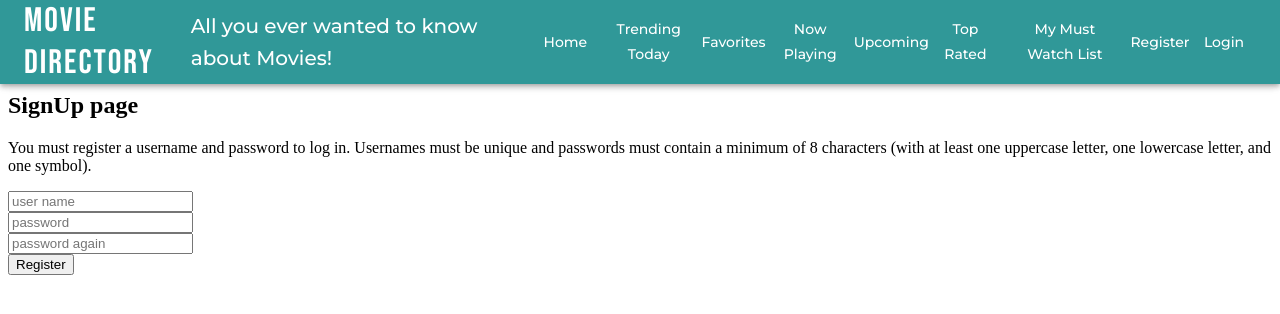
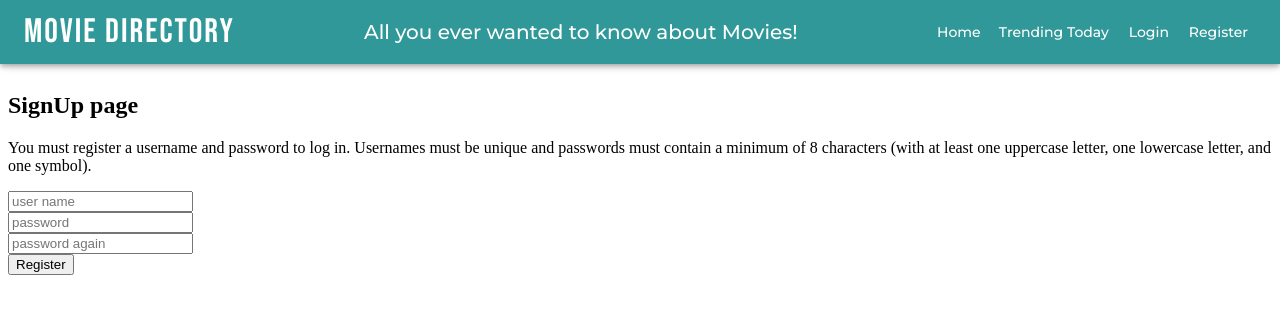
Before and after one commit to pedro-augusto/web-api-ca, a React (Vite) app in the folder react-movies/: page /user/register in a window 1280 px wide. Shown: the top 314 px of the page. Built offline with nearby package versions, Linux system fonts and the light colour scheme.

Commit message:
Make menu changed based on whether user is logged in or not

```diff
--- a/react-movies/src/app.jsx
+++ b/react-movies/src/app.jsx
@@ -43,6 +43,7 @@ const App = () => {
           <Routes>
             <Route element={<ProtectedRoutes />}>
                 <Route path="/movies/favorites" element={<FavoriteMoviesPage />} />
+                <Route path="/movies/my-must-watch" element={ <MyMustWatchListPage /> } />
             </Route>
             <Route path="/movies/upcoming" element={<UpcomingMoviesPage />} />
             <Route path="/reviews/:id" element={ <MovieReviewPage /> } />
@@ -50,7 +51,6 @@ const App = () => {
             <Route path="/" element={<HomePage />} />
             <Route path="*" element={ <Navigate to="/" /> } />
             <Route path="/reviews/form" element={ <AddMovieReviewPage /> } />
-            <Route path="/movies/my-must-watch" element={ <MyMustWatchListPage /> } />
             <Route path="/movies/trending-today" element={ <TrendingTodayPage /> } />
             <Route path="/movies/top-rated" element={ <TopRatedMoviesPage /> } />
             <Route path="/movies/now-playing" element={ <NowPlayingMoviesPage /> } />
--- a/react-movies/src/components/siteHeader/index.jsx
+++ b/react-movies/src/components/siteHeader/index.jsx
@@ -1,4 +1,4 @@
-import React, { useState } from "react";
+import React, { useState, useContext } from "react";
 import AppBar from "@mui/material/AppBar";
 import Toolbar from "@mui/material/Toolbar";
 import Typography from "@mui/material/Typography";
@@ -11,6 +11,7 @@ import { useNavigate } from "react-router";
 import { styled } from '@mui/material/styles';
 import { useTheme } from "@mui/material/styles";
 import useMediaQuery from "@mui/material/useMediaQuery";
+import { AuthContext } from "../../contexts/authContext";
 
 const Offset = styled('div')(({ theme }) => theme.mixins.toolbar);
 
@@ -20,20 +21,30 @@ const SiteHeader = () => {
 
   const theme = useTheme();
   const isMobile = useMediaQuery(theme.breakpoints.down("md"));
+  const context = useContext(AuthContext);
 
   const navigate = useNavigate();
 
-  const menuOptions = [
+  const guestOptions = [
+    { label: "Home", path: "/" },
+    { label: "Trending Today", path: "/movies/trending-today" },
+    { label: "Login", path: "/user/login" },
+    { label: "Register", path: "/user/register" },
+  ];
+
+  const userOptions = [
     { label: "Home", path: "/" },
     { label: "Trending Today", path: "/movies/trending-today" },
     { label: "Favorites", path: "/movies/favorites" },
-    { label: "Now Playing", path: "/movies/now-playing" },
-    { label: "Upcoming", path: "/movies/upcoming" },
-    { label: "Top Rated", path: "/movies/top-rated" },
-    { label: "My Must Watch List", path: "/movies/my-must-watch" },
-    { label: "Register", path: "/user/register" },
-    { label: "Login", path: "/user/login" },
+    { label: "My Must Watch", path: "/movies/my-must-watch" }
   ];
+
+  if(context.isAuthenticated){
+    var menuOptions = userOptions
+  } else {
+    menuOptions = guestOptions
+  }
+
 
   const handleMenuSelect = (pageURL) => {
     setAnchorEl(null);
@@ -88,6 +99,9 @@ const SiteHeader = () => {
                       {opt.label}
                     </MenuItem>
                   ))}
+                  {context.isAuthenticated ? (
+                    <MenuItem onClick={() => context.signout() }>Logout</MenuItem>
+                  ): null }
                 </Menu>
               </>
             ) : (
@@ -101,6 +115,9 @@ const SiteHeader = () => {
                     {opt.label}
                   </Button>
                 ))}
+                {context.isAuthenticated ? (
+                    <Button color="inherit" onClick={() => context.signout() }>Logout</Button>
+                  ): null }
               </>
             )}
         </Toolbar>
--- a/react-movies/src/pages/registerPage.jsx
+++ b/react-movies/src/pages/registerPage.jsx
@@ -2,7 +2,7 @@ import { useContext, useState } from "react";
 import { Navigate } from "react-router";
 import { AuthContext } from '../contexts/authContext';
 
-const registerPage = () => {
+const RegisterPage = () => {
   const context = useContext(AuthContext)
   const [userName, setUserName] = useState("");
   const [password, setPassword] = useState("");
@@ -42,4 +42,4 @@ const registerPage = () => {
   );
 };
 
-export default registerPage;
+export default RegisterPage;
--- a/react-movies/src/protectedRoutes.jsx
+++ b/react-movies/src/protectedRoutes.jsx
@@ -10,7 +10,7 @@ const ProtectedRoutes = () => {
   return context.isAuthenticated === true ? (
     <Outlet />
   ) : (
-    <Navigate to='/login' replace state={{ from: location }}/>
+    <Navigate to='/user/login' replace state={{ from: location }}/>
   );
 };
 
```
────────
A single figure is the whole answer: the number of lines in the listing that contain the word "element".

• WRITTEN RESPONSE
12